#### [DIRECTIONS FOR THIS TASK]
The entries below are to be given back exactly, with images excluded.

#### [DATA TO EXAMINE]
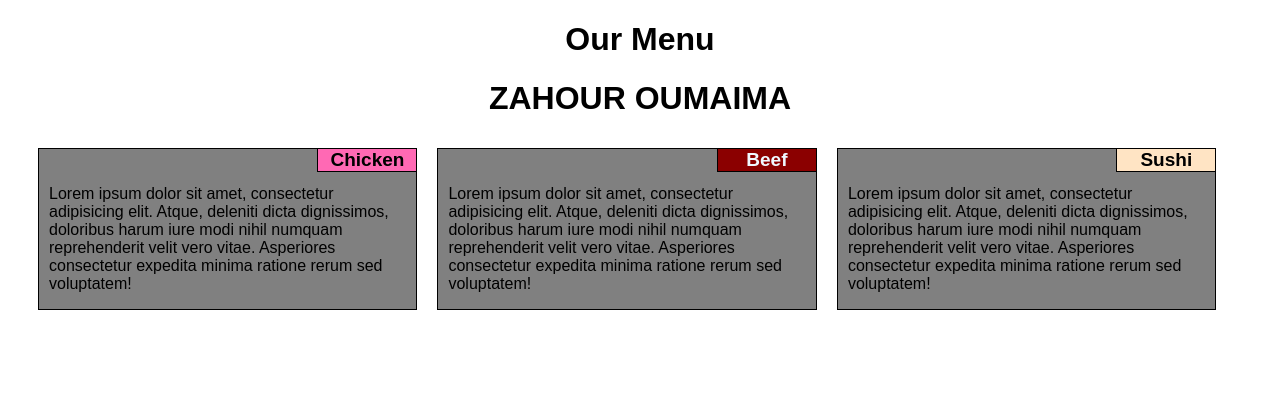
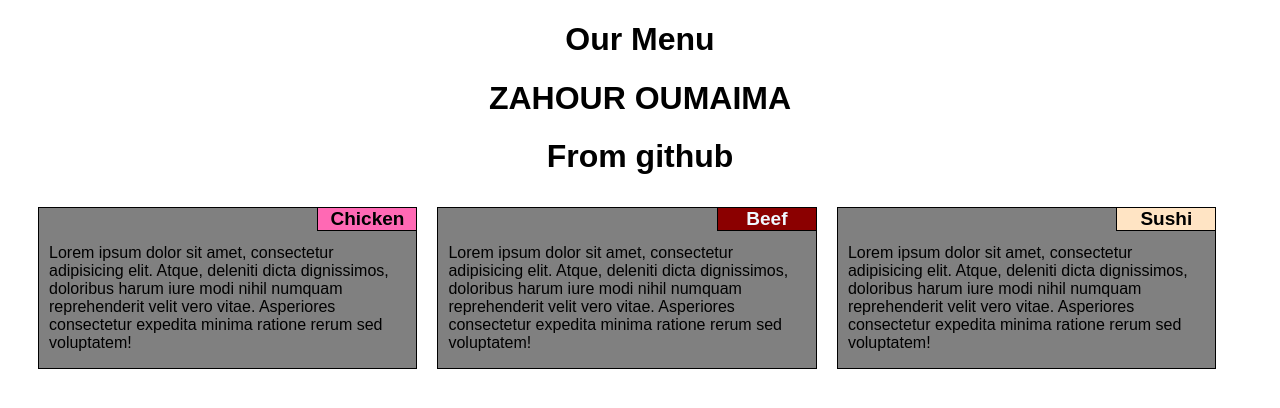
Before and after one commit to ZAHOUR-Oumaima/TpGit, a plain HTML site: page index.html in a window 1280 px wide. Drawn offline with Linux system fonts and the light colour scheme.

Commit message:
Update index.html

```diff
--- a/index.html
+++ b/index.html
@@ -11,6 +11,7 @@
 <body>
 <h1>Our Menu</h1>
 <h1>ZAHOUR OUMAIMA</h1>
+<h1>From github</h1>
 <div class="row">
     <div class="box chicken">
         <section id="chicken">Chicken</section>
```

#### [WRITTEN SOLUTION]
Before and after one commit to ZAHOUR-Oumaima/TpGit, a plain HTML site: page index.html in a window 1280 px wide. Drawn offline with Linux system fonts and the light colour scheme.

Commit message:
Update index.html

```diff
--- a/index.html
+++ b/index.html
@@ -11,6 +11,7 @@
 <body>
 <h1>Our Menu</h1>
 <h1>ZAHOUR OUMAIMA</h1>
+<h1>From github</h1>
 <div class="row">
     <div class="box chicken">
         <section id="chicken">Chicken</section>
```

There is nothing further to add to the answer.